Check every line of the data below for the word "mxPoint". Copy the ones that have it.

(Revision tracking records)
·····

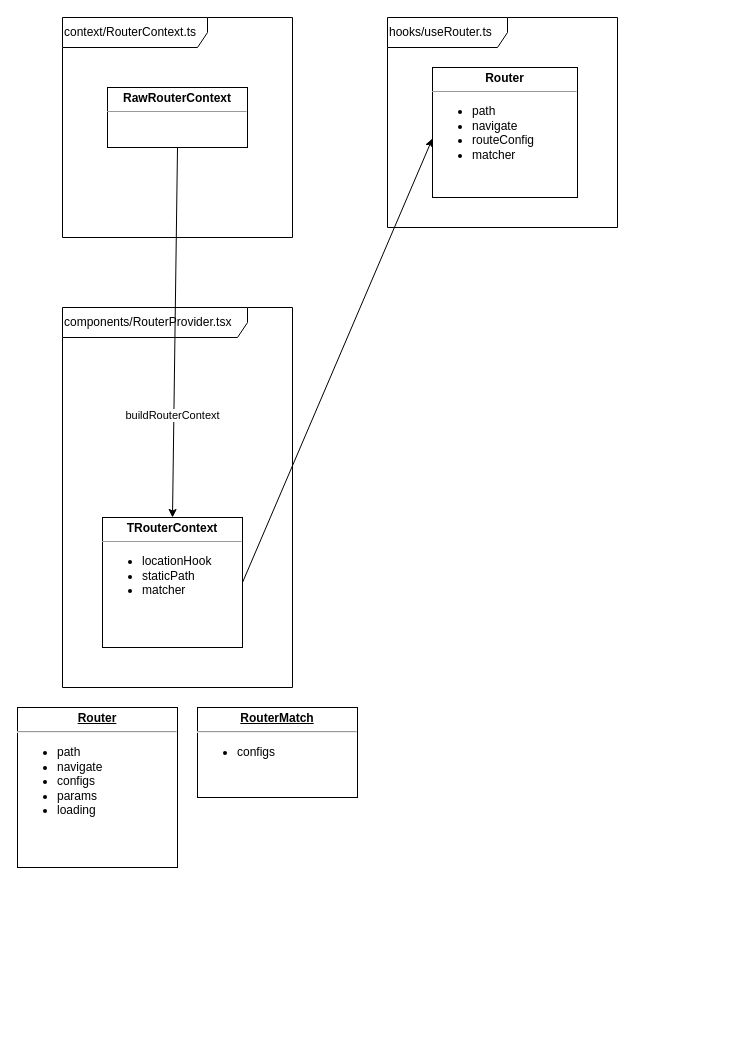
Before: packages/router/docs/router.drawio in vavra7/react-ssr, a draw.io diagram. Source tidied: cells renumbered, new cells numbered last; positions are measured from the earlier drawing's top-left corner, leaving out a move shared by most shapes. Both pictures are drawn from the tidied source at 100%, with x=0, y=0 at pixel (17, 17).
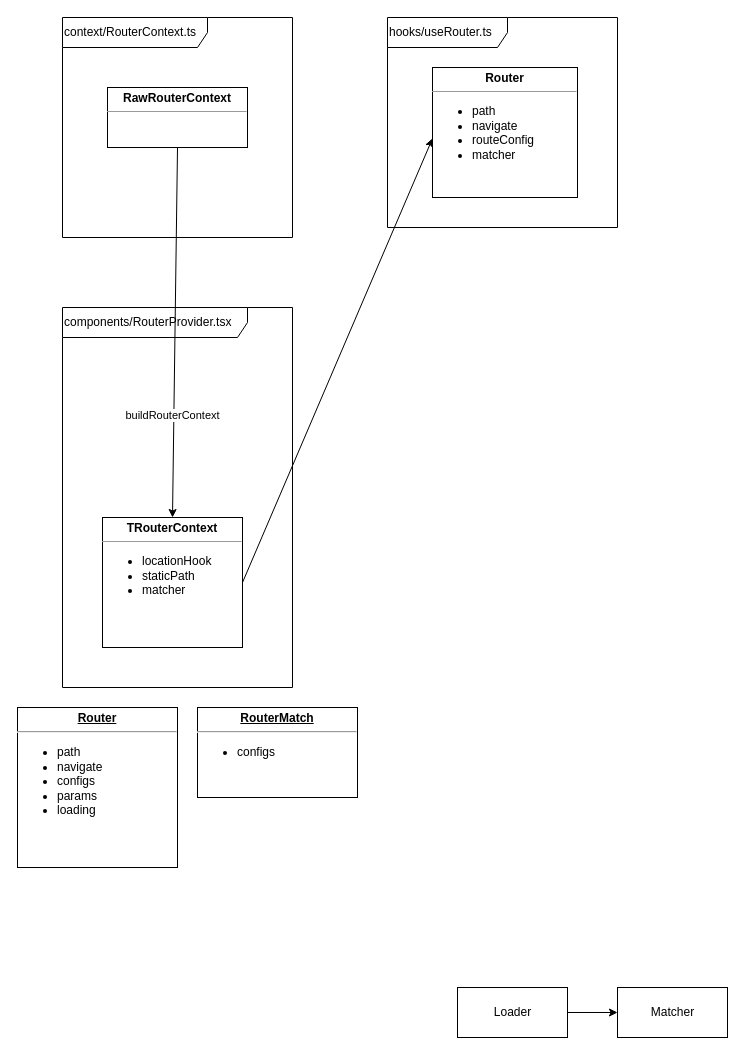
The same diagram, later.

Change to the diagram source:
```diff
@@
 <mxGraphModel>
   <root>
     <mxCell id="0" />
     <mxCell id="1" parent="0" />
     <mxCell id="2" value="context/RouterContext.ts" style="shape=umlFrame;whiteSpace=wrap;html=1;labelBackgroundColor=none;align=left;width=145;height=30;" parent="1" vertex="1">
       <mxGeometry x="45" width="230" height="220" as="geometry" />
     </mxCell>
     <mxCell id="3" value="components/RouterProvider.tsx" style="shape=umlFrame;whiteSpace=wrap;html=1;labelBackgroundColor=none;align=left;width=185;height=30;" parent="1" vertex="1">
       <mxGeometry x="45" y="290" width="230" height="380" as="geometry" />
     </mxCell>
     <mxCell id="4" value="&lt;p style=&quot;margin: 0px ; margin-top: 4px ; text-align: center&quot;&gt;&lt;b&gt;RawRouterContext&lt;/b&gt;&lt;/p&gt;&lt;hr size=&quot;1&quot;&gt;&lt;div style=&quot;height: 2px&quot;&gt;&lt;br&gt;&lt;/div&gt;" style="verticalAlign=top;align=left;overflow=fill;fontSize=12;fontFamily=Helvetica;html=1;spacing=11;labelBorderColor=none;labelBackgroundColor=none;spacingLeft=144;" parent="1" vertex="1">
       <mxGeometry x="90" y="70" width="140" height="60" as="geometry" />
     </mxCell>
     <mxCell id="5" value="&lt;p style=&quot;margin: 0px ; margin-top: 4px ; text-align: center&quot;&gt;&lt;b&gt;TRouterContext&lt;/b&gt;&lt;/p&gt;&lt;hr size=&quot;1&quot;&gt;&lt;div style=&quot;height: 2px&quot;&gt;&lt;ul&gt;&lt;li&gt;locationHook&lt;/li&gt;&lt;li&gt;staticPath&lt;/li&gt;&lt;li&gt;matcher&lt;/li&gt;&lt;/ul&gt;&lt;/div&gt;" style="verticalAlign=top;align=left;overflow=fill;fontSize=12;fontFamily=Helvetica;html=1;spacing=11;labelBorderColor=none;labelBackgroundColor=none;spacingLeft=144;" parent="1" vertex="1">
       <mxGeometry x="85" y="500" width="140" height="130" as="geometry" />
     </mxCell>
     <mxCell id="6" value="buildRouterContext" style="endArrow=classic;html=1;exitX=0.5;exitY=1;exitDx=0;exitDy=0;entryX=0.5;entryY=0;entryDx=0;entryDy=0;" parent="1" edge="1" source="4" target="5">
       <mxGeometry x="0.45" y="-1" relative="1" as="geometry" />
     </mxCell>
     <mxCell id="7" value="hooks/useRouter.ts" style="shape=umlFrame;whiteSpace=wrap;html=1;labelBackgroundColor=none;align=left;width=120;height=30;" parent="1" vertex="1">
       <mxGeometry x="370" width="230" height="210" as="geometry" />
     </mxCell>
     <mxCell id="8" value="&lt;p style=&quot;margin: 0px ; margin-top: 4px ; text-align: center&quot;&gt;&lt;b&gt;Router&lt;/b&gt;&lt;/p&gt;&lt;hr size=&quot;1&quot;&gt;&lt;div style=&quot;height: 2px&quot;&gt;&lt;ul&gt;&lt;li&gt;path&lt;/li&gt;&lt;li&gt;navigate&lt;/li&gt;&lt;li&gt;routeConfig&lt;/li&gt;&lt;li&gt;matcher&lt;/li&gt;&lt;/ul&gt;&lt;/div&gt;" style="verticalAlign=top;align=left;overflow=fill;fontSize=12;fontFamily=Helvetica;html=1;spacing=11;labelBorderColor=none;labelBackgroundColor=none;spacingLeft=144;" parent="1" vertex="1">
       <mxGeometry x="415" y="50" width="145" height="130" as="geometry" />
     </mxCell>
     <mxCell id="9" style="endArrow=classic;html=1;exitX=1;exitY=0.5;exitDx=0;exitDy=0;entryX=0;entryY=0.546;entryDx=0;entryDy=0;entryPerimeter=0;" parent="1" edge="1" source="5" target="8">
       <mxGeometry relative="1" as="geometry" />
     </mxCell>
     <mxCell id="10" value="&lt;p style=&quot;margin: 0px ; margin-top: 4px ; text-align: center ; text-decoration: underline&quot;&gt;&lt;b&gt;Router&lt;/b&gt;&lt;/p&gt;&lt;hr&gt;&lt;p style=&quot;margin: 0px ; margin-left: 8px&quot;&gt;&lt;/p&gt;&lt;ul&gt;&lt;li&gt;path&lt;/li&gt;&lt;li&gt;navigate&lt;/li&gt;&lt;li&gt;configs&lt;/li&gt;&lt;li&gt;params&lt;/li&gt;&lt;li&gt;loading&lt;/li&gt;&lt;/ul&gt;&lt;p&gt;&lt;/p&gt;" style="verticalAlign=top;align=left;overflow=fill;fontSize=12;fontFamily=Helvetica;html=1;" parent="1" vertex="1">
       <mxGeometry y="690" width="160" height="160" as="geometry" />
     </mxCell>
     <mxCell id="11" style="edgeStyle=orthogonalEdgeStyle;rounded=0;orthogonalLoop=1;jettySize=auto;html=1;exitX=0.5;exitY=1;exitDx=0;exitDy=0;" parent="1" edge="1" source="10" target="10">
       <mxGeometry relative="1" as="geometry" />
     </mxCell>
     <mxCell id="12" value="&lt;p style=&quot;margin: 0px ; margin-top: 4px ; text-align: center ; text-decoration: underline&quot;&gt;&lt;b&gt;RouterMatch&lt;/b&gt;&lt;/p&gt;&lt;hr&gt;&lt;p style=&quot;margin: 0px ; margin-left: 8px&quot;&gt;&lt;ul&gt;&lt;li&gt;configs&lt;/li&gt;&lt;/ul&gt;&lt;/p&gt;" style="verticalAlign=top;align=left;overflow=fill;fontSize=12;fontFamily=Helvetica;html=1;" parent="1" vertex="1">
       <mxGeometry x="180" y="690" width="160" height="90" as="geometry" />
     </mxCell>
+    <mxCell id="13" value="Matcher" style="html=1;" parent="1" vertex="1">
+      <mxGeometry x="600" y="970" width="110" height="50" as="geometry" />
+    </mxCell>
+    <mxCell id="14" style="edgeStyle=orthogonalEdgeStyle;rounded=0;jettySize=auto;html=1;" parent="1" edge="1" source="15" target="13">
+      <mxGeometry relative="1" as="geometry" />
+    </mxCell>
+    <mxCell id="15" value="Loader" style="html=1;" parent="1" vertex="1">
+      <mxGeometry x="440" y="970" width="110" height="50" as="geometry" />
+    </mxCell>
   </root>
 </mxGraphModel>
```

·····

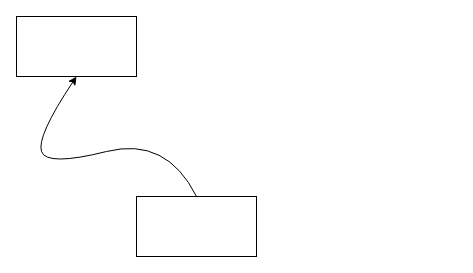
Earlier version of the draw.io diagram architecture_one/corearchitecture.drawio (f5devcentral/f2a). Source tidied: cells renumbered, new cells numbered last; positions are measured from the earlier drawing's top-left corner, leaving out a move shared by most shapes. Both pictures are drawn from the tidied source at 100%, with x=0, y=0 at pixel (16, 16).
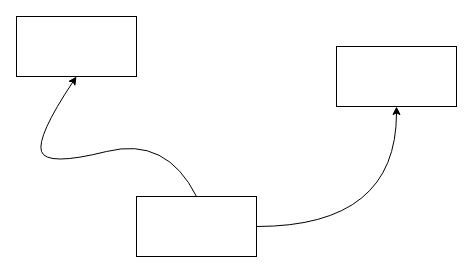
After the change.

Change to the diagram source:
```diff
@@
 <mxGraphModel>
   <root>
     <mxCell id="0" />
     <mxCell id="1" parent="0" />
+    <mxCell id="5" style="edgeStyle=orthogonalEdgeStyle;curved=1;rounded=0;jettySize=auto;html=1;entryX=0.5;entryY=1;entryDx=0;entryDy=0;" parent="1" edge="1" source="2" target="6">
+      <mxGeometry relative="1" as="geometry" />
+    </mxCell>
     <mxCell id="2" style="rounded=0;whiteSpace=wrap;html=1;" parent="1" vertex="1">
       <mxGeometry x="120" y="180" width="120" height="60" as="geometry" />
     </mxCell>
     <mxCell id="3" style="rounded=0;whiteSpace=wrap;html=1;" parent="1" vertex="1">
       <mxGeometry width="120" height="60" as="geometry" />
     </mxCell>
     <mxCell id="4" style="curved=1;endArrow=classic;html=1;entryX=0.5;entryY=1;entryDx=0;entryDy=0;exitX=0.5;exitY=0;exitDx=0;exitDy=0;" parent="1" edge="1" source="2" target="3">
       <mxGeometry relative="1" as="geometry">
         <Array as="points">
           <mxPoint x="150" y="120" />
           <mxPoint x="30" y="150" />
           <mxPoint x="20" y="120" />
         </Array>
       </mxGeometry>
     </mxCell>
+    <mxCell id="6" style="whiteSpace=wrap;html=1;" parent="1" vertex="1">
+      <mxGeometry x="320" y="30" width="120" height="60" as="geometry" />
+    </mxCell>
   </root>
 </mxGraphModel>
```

·····

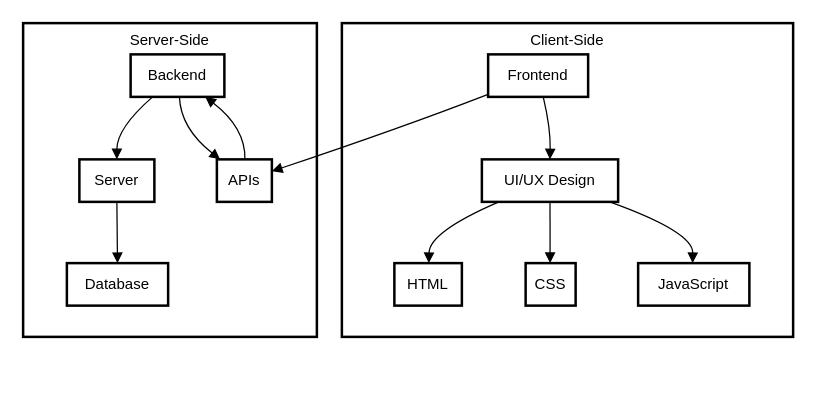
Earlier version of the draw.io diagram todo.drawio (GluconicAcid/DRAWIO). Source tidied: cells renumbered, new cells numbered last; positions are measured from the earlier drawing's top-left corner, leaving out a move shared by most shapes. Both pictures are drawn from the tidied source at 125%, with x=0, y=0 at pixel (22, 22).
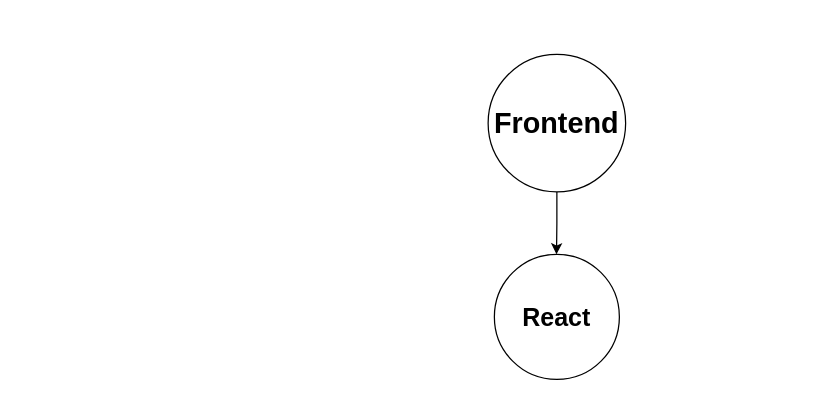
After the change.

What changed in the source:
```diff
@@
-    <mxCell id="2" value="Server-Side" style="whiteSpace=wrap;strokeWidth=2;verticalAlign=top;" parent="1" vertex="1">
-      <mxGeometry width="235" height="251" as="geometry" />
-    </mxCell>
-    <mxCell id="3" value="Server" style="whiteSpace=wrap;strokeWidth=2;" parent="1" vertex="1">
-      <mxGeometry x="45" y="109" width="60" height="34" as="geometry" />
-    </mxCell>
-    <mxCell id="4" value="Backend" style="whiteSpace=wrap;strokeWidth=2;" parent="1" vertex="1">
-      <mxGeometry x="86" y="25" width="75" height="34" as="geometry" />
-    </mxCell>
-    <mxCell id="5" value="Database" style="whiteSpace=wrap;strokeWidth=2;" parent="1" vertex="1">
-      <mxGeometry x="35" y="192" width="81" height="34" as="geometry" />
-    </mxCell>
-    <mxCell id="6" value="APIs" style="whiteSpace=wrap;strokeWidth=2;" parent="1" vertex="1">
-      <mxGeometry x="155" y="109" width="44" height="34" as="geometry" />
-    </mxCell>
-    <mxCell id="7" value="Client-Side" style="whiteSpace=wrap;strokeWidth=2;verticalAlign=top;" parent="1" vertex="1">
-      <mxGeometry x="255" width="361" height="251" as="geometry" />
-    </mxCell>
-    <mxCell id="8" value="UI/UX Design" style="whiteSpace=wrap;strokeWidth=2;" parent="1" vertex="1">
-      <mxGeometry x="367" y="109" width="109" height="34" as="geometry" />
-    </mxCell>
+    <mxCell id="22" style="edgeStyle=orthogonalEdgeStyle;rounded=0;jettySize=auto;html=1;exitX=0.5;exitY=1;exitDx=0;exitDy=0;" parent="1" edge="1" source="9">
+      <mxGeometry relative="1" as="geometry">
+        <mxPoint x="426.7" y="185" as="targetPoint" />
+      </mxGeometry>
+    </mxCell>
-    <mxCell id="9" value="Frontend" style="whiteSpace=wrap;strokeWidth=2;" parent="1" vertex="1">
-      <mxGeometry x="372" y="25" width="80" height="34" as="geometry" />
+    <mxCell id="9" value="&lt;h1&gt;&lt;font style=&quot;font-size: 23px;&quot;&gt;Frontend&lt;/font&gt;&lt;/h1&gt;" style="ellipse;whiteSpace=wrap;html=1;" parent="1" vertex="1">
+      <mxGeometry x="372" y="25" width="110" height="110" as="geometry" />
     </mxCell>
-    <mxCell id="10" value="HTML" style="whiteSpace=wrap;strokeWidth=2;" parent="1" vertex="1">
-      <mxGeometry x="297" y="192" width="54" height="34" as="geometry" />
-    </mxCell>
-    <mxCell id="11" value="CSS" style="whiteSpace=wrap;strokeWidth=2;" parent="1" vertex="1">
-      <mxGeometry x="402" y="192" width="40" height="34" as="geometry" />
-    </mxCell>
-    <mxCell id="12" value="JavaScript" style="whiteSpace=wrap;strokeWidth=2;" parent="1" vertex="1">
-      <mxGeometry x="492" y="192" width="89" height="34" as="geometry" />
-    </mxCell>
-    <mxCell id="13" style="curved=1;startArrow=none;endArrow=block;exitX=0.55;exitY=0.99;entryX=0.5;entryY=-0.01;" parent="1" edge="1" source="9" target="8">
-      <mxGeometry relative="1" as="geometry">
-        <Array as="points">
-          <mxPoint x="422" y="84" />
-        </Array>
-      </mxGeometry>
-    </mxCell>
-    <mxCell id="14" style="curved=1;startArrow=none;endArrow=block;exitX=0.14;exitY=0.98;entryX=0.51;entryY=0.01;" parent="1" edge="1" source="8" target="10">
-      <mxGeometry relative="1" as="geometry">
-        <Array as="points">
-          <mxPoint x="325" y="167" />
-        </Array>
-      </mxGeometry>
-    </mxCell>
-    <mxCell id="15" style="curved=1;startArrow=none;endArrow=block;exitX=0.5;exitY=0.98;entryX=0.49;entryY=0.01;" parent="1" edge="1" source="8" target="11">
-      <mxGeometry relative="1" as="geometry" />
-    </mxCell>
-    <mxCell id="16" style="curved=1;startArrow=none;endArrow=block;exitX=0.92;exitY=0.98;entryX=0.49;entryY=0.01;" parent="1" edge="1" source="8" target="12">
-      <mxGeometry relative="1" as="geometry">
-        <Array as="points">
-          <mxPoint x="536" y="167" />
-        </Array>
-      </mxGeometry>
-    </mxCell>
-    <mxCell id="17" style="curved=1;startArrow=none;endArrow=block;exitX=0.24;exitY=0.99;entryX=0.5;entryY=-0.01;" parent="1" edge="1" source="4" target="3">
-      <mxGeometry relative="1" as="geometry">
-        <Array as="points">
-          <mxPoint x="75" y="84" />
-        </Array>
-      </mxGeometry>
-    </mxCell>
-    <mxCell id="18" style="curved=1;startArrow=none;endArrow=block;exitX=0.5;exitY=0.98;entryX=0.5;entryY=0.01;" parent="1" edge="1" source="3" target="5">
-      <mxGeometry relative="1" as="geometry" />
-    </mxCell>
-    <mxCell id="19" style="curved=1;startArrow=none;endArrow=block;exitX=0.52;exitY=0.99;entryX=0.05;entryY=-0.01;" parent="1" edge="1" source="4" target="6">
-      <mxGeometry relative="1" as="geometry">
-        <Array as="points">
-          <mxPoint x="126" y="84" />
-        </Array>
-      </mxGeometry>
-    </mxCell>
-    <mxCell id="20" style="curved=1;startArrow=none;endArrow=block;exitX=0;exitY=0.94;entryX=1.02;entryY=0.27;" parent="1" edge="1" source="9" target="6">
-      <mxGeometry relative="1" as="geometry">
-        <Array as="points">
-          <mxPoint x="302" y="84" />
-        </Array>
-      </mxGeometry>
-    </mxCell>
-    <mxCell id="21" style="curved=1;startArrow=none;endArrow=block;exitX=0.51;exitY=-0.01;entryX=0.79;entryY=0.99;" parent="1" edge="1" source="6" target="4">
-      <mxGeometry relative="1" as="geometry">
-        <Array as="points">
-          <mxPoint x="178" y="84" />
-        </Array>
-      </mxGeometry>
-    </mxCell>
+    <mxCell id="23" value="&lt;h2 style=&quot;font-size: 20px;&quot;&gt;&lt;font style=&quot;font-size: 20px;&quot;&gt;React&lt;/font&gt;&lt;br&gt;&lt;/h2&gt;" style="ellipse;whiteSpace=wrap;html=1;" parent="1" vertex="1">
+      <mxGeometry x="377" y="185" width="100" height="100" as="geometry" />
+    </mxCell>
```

·····

(Task response):
           <mxPoint x="150" y="120" />
           <mxPoint x="30" y="150" />
           <mxPoint x="20" y="120" />
+        <mxPoint x="426.7" y="185" as="targetPoint" />
-          <mxPoint x="422" y="84" />
-          <mxPoint x="325" y="167" />
-          <mxPoint x="536" y="167" />
-          <mxPoint x="75" y="84" />
-          <mxPoint x="126" y="84" />
-          <mxPoint x="302" y="84" />
-          <mxPoint x="178" y="84" />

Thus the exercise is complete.